13. Applicants must be approved by the Admissions Committee and Faculty.

14. Compliance with the Technical Standards of the Division of Physical Therapy is required.

15. Enrollment is limited and competitive; all qualified applicants may not be admitted. Applications are considered as received. Priority consideration is given, however, to applications received by November 1.

Admission, Regulations  and General Requirements

An applicant's registration and class attendance are considered his or her agreement to comply with University rules and regulations as published in the bulletins and other official publications, including amendments and revisions made during the student's continued enrollment.


Admissions contact information and supplemental application:

The Physical Therapist Centralized Application Service (PTCAS). Visit for detailed information and for the application.
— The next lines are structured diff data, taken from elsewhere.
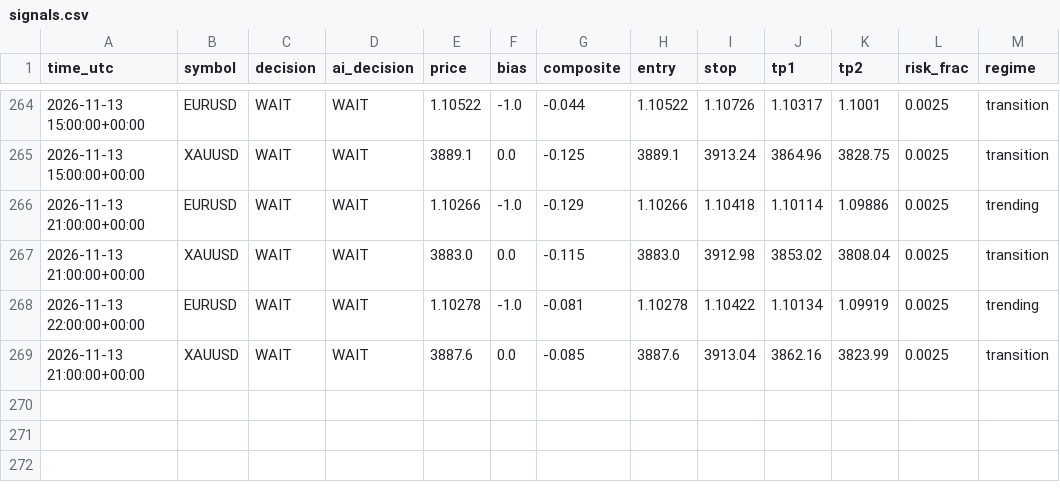
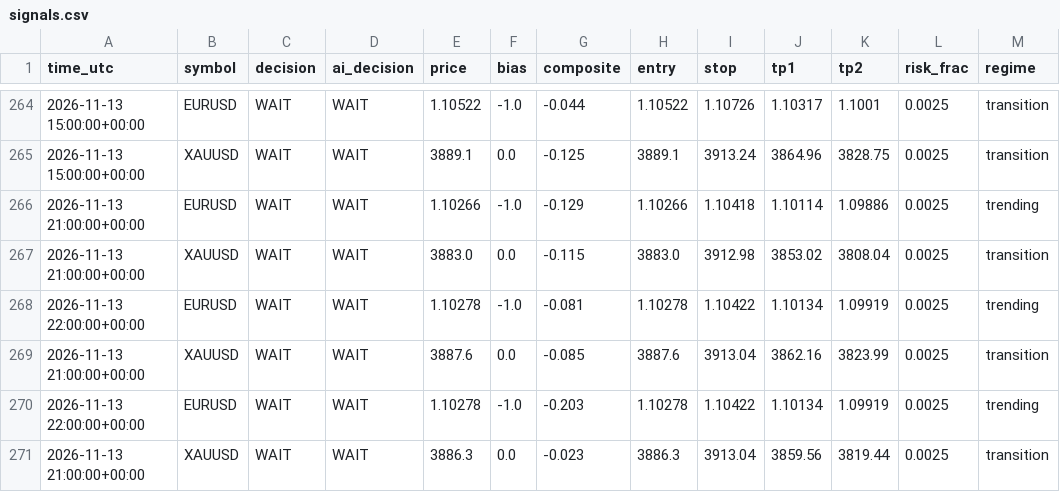
Before and after one commit to sobhansbp/Trade-, a CSV file: journal/signals.csv, drawn as a sheet; only a part is shown, gaps mark what is left out.

```diff
--- a/journal/signals.csv
+++ b/journal/signals.csv
@@ -269 +269,3 @@ time_utc,symbol,decision,ai_decision,price,bias,composite,entry,stop,tp1,tp2,ris
 2026-11-13 21:00:00+00:00,XAUUSD,WAIT,WAIT,3887.6,0.0,-0.085,3887.6,3913.04,3862.16,3823.99,0.0025,transition
+2026-11-13 22:00:00+00:00,EURUSD,WAIT,WAIT,1.10278,-1.0,-0.203,1.10278,1.10422,1.10134,1.09919,0.0025,trending
+2026-11-13 21:00:00+00:00,XAUUSD,WAIT,WAIT,3886.3,0.0,-0.023,3886.3,3913.04,3859.56,3819.44,0.0025,transition
```
Also changed, not shown: journal/news_scores.csv, journal/paper_equity.csv, 3 other files.
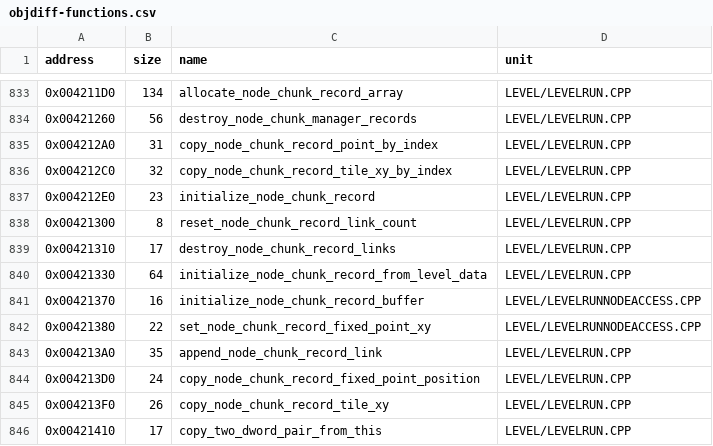
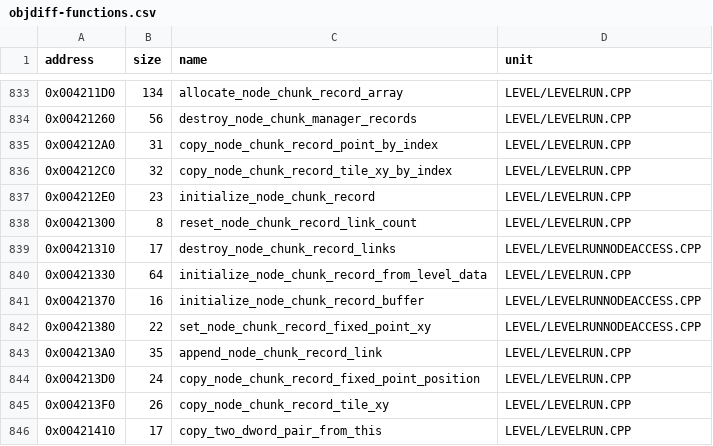
Before and after one commit to vonhoff/lemball-decomp, a CSV file: data/objdiff-functions.csv, drawn as a sheet; only a part is shown, gaps mark what is left out.

```diff
--- a/data/objdiff-functions.csv
+++ b/data/objdiff-functions.csv
@@ -838,3 +838,3 @@ address,size,name,unit
 0x00421300,8,reset_node_chunk_record_link_count,LEVEL/LEVELRUN.CPP
-0x00421310,17,destroy_node_chunk_record_links,LEVEL/LEVELRUN.CPP
+0x00421310,17,destroy_node_chunk_record_links,LEVEL/LEVELRUNNODEACCESS.CPP
 0x00421330,64,initialize_node_chunk_record_from_level_data,LEVEL/LEVELRUN.CPP
```
Also changed, not shown: 1 other file.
The PTCAS phone number is 617-612-2040.

Emory University Doctor of Physical Therapy Program
Phone number: 404.712-5660

Medical History Report and Physical Examination Report

A recent medical history report and physical examination recorded on University forms is required upon acceptance to the University. Students may not register until these reports are on file with the Emory University Student Health Service.
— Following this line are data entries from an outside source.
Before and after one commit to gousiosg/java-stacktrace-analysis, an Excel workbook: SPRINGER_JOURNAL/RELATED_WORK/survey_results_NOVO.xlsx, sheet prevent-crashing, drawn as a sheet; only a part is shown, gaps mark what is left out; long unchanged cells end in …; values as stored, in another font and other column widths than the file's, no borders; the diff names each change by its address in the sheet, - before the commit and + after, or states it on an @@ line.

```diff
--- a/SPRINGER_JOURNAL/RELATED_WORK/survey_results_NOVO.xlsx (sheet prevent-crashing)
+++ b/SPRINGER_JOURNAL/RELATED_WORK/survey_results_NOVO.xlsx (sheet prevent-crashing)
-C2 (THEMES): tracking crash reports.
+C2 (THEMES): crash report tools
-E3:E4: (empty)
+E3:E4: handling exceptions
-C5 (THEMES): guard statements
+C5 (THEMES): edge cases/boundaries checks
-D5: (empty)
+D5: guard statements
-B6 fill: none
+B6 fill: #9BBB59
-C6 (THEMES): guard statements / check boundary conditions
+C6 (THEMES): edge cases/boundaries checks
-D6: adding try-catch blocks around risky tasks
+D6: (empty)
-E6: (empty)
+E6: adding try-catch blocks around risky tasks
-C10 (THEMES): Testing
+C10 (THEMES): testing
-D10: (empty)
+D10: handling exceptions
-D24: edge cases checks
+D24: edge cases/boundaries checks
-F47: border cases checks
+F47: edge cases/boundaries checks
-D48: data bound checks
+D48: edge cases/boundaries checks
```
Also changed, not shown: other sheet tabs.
A new medical history report and physical examination form are required for reenrollment after an attendance lapse of one year or more. For readmission after withdrawal for medical reasons, clearance by designated University health officials is required.
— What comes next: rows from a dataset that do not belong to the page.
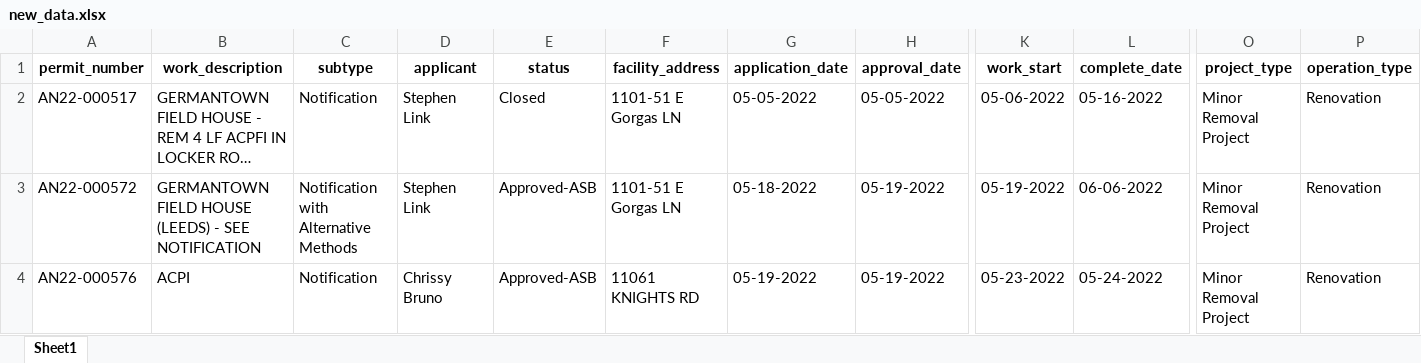
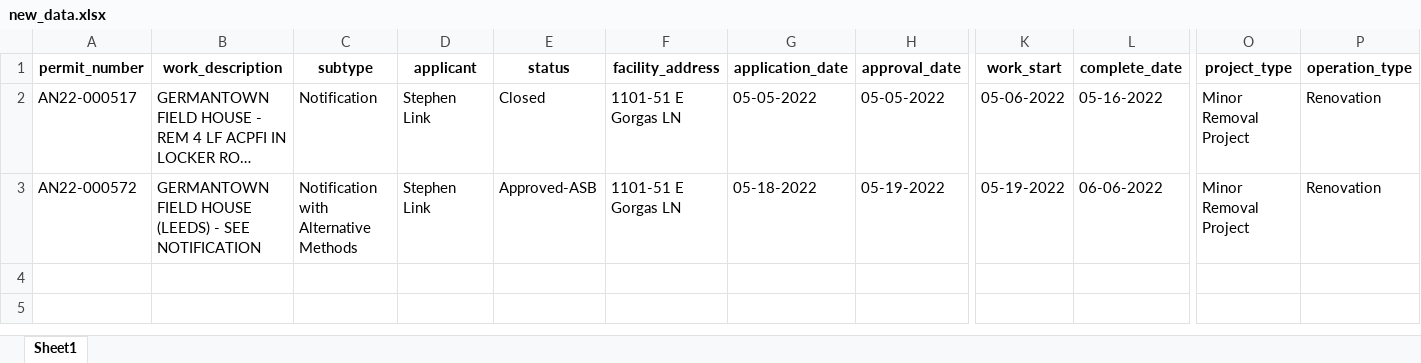
Before and after one commit to PhilaController/asbestos-dashboard-data, an Excel workbook: data/interim/new_data.xlsx, sheet Sheet1, drawn as a sheet; only a part is shown, gaps mark what is left out; long unchanged cells end in …; values as stored, in another font and other column widths than the file's, no borders; rows hold the shown columns only; the diff names each change by its address in the sheet, - before the commit and + after, or states it on an @@ line.

```diff
--- a/data/interim/new_data.xlsx (sheet Sheet1)
+++ b/data/interim/new_data.xlsx (sheet Sheet1)
-row 4: AN22-000576 | ACPI | Notification | Chrissy Bruno | Approved-ASB | 11061 KNIGHTS RD | 05-19-2022 | 05-19-2022 | 05-23-2022 | 05-24-2022 | Minor Removal Project | Renovation
```
Also changed, not shown: data/interim/missing_geocoded_addresses.xlsx, 1 other file.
International Students

Qualified international students may be admitted in limited numbers to most programs. In addition to the documents required of all applicants, an international student must also furnish the following:

1. In the case of an applicant from a non-English-speaking country, evidence from the Educational Testing Service, Princeton, New Jersey, of a minimum score of 600 on the written exam, and a minimum score of 250 on the computerized Test of English as a Foreign Language (TOEFL); applicants to the physical therapy program must also have a satisfactory score on the Test of Spoken English (TSE);

2. A statement from a responsible person certifying that the applicants financial resources are sufficient to meet the necessary expenses; and

3. A statement from a qualified physician describing any emotional or physical illnesses suffered by the applicant during the preceding five years, or certifying freedom from such illnesses. Some programs require additional examinations and/or supporting documentation.

Admission of a student is subject to the discretion of the executive associate dean of the Office of Medical Education and Student Affairs and the director of admissions. Additional academic requirements for admission to each program are given in the catalog section describing that program.

Applications must be accompanied by official records from all schools attended. Such original documents, if not in English, should be accompanied by an authenticated English translation and should show dates of attendance, level of study, list of subjects, time devoted to each subject, examination grades for final average, an explanation of the grading system used, and scholastic rank among students in the applicant's graduating class. Diplomas or certificates for qualifying examinations taken by the applicant also must be presented.

If accepted, the applicant will receive an official letter certifying admission and containing information on registration and pertinent dates. Prospective students should make no plans to leave their country until they have received a letter of acceptance and form I-20 or IAP-66 from the University division in which admission is sought. Except for the summer semester, each international student is required by U.S. immigration laws to register for at least twelve hours of course study for each semester in residence.

For more information, visit the International Student Scholar Programs at, or call 404.727.3300.

Notice of Acceptance and Intent to Matriculate

The applicant will be notified of acceptance or rejection as promptly as possible after the admissions committee takes action on his or her application. Applicants are required to notify the program in writing of their intent to accept the position offer.